→ **Task instructions**
Return all the lines below in which the string "TypingTest" appears.

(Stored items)
━━━━━━━━━━

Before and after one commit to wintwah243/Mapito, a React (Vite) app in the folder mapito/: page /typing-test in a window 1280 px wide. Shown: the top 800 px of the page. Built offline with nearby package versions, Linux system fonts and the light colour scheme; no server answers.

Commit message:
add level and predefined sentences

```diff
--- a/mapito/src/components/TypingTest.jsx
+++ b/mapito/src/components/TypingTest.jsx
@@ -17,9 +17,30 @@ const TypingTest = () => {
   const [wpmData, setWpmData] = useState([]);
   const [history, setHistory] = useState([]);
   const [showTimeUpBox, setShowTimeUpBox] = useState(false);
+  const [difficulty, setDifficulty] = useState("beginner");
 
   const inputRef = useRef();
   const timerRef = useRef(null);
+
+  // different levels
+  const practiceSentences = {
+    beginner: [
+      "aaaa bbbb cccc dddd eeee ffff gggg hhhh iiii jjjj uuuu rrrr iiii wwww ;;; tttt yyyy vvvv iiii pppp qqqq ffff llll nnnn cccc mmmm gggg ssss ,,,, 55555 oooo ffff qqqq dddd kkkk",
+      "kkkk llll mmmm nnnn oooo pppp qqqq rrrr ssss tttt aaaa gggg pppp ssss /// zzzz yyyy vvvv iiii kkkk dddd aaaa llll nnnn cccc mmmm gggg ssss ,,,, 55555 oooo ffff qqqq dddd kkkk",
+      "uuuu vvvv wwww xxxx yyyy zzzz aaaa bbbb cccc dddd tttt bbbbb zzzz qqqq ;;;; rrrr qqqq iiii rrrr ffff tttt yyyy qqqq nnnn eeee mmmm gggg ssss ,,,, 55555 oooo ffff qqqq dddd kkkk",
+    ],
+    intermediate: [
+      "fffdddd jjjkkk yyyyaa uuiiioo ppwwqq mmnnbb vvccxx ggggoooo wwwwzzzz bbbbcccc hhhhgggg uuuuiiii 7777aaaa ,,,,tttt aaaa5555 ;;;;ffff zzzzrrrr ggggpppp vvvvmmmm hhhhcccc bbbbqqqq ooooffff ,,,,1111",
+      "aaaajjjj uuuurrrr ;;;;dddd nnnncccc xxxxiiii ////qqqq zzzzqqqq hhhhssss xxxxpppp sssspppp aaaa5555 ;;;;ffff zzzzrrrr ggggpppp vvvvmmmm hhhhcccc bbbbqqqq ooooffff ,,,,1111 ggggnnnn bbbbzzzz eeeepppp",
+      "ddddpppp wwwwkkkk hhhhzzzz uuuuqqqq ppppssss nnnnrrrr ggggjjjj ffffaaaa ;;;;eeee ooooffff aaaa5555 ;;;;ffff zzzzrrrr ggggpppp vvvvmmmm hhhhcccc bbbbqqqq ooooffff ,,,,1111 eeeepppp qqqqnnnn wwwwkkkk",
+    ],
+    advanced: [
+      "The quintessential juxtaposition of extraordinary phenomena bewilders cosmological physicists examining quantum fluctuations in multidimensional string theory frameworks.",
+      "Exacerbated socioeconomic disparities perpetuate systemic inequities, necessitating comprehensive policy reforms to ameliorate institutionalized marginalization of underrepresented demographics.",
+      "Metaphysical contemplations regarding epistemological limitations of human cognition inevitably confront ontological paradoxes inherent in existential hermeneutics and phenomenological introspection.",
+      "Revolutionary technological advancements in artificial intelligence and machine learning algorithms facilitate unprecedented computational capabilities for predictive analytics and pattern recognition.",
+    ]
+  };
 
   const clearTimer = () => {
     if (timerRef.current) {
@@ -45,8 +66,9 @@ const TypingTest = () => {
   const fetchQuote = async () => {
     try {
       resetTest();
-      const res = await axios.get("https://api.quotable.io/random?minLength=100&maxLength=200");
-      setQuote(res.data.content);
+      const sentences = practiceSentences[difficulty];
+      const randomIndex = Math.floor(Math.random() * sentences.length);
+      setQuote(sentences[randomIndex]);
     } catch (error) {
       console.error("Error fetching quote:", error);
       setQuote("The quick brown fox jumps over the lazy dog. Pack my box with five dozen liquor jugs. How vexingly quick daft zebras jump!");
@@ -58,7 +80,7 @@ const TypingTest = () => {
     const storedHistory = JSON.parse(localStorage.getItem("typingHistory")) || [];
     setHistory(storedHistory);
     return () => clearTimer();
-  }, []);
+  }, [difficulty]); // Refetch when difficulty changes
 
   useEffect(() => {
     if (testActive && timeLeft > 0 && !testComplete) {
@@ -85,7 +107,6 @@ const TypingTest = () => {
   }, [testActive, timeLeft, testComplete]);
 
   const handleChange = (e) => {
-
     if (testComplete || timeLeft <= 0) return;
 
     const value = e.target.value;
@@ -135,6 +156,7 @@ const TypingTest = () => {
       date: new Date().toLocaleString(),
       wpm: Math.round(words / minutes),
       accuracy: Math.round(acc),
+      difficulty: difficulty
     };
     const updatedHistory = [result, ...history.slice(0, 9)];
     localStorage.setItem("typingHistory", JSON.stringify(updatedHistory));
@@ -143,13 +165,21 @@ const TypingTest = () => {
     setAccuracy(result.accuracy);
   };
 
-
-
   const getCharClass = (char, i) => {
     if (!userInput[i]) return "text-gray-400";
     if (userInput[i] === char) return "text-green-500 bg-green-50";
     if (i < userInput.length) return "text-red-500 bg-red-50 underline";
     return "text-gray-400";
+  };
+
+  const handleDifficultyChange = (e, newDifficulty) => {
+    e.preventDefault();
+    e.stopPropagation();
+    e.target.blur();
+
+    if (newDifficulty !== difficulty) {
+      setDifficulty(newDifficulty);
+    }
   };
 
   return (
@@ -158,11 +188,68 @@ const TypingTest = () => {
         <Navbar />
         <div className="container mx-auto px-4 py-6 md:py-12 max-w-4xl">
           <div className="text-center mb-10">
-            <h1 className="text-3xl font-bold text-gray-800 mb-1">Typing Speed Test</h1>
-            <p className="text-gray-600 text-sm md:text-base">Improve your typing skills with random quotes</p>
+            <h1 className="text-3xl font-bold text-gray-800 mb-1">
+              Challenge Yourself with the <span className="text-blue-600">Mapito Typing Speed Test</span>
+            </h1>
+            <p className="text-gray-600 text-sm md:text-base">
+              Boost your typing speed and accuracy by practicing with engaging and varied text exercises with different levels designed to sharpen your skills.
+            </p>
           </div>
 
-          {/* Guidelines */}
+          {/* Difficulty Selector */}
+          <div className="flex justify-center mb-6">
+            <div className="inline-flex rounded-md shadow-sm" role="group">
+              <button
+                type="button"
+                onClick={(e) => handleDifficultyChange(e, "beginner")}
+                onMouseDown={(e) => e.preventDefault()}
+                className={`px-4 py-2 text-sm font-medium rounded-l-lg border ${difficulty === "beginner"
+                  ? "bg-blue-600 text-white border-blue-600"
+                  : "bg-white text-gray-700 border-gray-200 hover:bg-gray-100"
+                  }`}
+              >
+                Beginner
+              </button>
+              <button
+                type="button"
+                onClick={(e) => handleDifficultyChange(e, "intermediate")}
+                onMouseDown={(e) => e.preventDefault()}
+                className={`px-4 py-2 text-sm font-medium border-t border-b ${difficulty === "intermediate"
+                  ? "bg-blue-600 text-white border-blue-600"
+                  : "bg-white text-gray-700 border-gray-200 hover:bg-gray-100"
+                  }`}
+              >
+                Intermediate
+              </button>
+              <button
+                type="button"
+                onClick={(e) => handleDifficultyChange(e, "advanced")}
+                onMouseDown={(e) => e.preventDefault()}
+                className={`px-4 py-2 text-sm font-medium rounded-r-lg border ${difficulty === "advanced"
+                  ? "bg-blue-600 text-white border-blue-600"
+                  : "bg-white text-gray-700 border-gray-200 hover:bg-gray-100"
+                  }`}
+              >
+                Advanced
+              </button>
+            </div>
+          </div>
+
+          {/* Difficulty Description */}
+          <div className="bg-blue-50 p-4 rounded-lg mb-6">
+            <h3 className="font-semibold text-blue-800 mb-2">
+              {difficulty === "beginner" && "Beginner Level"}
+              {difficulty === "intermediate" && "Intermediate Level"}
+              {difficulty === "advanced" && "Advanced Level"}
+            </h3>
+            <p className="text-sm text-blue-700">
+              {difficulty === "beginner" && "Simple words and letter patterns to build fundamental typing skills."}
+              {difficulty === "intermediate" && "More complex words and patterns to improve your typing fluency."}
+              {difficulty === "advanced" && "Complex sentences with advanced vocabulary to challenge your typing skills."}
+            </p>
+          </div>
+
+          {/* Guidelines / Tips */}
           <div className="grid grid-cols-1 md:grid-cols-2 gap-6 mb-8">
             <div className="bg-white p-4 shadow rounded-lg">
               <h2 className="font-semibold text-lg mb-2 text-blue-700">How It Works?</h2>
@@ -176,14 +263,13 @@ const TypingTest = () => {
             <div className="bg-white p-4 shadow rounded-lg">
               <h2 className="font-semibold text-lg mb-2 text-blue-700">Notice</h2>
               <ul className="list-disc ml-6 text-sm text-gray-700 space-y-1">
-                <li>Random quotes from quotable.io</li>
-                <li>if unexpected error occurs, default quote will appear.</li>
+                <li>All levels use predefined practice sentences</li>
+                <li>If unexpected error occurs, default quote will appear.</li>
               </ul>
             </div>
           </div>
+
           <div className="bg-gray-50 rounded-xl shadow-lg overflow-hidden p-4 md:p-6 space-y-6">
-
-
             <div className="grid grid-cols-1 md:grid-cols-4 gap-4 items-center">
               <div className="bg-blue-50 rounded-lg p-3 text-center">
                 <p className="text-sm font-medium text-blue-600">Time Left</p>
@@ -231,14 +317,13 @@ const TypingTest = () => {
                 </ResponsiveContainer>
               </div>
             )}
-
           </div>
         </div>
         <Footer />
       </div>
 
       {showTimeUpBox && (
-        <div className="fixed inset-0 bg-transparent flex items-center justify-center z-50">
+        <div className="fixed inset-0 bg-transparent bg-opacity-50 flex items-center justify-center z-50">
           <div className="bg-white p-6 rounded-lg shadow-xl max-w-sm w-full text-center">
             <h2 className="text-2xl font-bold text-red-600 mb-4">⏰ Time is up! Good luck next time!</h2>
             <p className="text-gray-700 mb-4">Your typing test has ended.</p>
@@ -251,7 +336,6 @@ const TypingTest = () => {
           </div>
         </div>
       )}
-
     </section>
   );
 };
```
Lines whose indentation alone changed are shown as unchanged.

━━━━━━━━━━

→ **Answer space**
--- a/mapito/src/components/TypingTest.jsx
+++ b/mapito/src/components/TypingTest.jsx
@@ -17,9 +17,30 @@ const TypingTest = () => {
@@ -45,8 +66,9 @@ const TypingTest = () => {
@@ -58,7 +80,7 @@ const TypingTest = () => {
@@ -85,7 +107,6 @@ const TypingTest = () => {
@@ -135,6 +156,7 @@ const TypingTest = () => {
@@ -143,13 +165,21 @@ const TypingTest = () => {
@@ -158,11 +188,68 @@ const TypingTest = () => {
@@ -176,14 +263,13 @@ const TypingTest = () => {
@@ -231,14 +317,13 @@ const TypingTest = () => {
@@ -251,7 +336,6 @@ const TypingTest = () => {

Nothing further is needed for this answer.